Write the records below out again exactly as given, with no images.

(Saved data entries)
-------

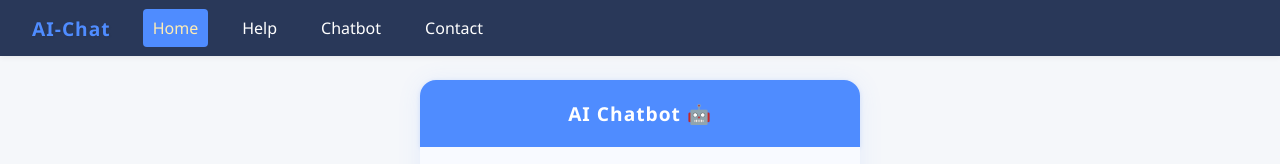
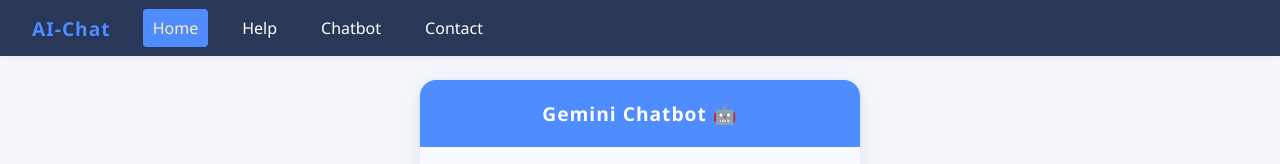
Before and after one commit to shwetasurbhi2027/Lokachakra_chatbot, a plain HTML site: page index.html in a window 1280 px wide. Shown: the top 164 px of the page. Drawn offline with Linux system fonts and the light colour scheme.

Commit message:
Update index.html

```diff
--- a/index.html
+++ b/index.html
@@ -2,12 +2,11 @@
 <html lang="en">
 <head>
   <meta charset="UTF-8">
-  <title>AI Chatbot</title>
+  <title>Gemini Chatbot</title>
   <meta name="viewport" content="width=device-width, initial-scale=1">
   <link rel="stylesheet" href="style.css">
 </head>
 <body>
-  <!-- Navbar -->
   <nav class="navbar">
     <div class="nav-logo">AI-Chat</div>
     <div class="nav-links">
@@ -18,10 +17,9 @@
     </div>
   </nav>
 
-  <!-- Main Content -->
   <div class="main-content">
     <div class="chat-container">
-      <div class="chat-header">AI Chatbot 🤖</div>
+      <div class="chat-header">Gemini Chatbot 🤖</div>
       <div class="chat-messages" id="chat-messages"></div>
       <form class="chat-input-area" id="chat-form" autocomplete="off">
         <input type="text" id="chat-input" class="chat-input" placeholder="Type your message..." required>
@@ -30,7 +28,6 @@
     </div>
   </div>
 
-  <!-- Footer -->
   <footer>
     &copy; 2025 AI Chatbot &mdash; All rights reserved.
   </footer>
```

-------

Answer to this exercise ▸
Before and after one commit to shwetasurbhi2027/Lokachakra_chatbot, a plain HTML site: page index.html in a window 1280 px wide. Shown: the top 164 px of the page. Drawn offline with Linux system fonts and the light colour scheme.

Commit message:
Update index.html

```diff
--- a/index.html
+++ b/index.html
@@ -2,12 +2,11 @@
 <html lang="en">
 <head>
   <meta charset="UTF-8">
-  <title>AI Chatbot</title>
+  <title>Gemini Chatbot</title>
   <meta name="viewport" content="width=device-width, initial-scale=1">
   <link rel="stylesheet" href="style.css">
 </head>
 <body>
-  <!-- Navbar -->
   <nav class="navbar">
     <div class="nav-logo">AI-Chat</div>
     <div class="nav-links">
@@ -18,10 +17,9 @@
     </div>
   </nav>
 
-  <!-- Main Content -->
   <div class="main-content">
     <div class="chat-container">
-      <div class="chat-header">AI Chatbot 🤖</div>
+      <div class="chat-header">Gemini Chatbot 🤖</div>
       <div class="chat-messages" id="chat-messages"></div>
       <form class="chat-input-area" id="chat-form" autocomplete="off">
         <input type="text" id="chat-input" class="chat-input" placeholder="Type your message..." required>
@@ -30,7 +28,6 @@
     </div>
   </div>
 
-  <!-- Footer -->
   <footer>
     &copy; 2025 AI Chatbot &mdash; All rights reserved.
   </footer>
```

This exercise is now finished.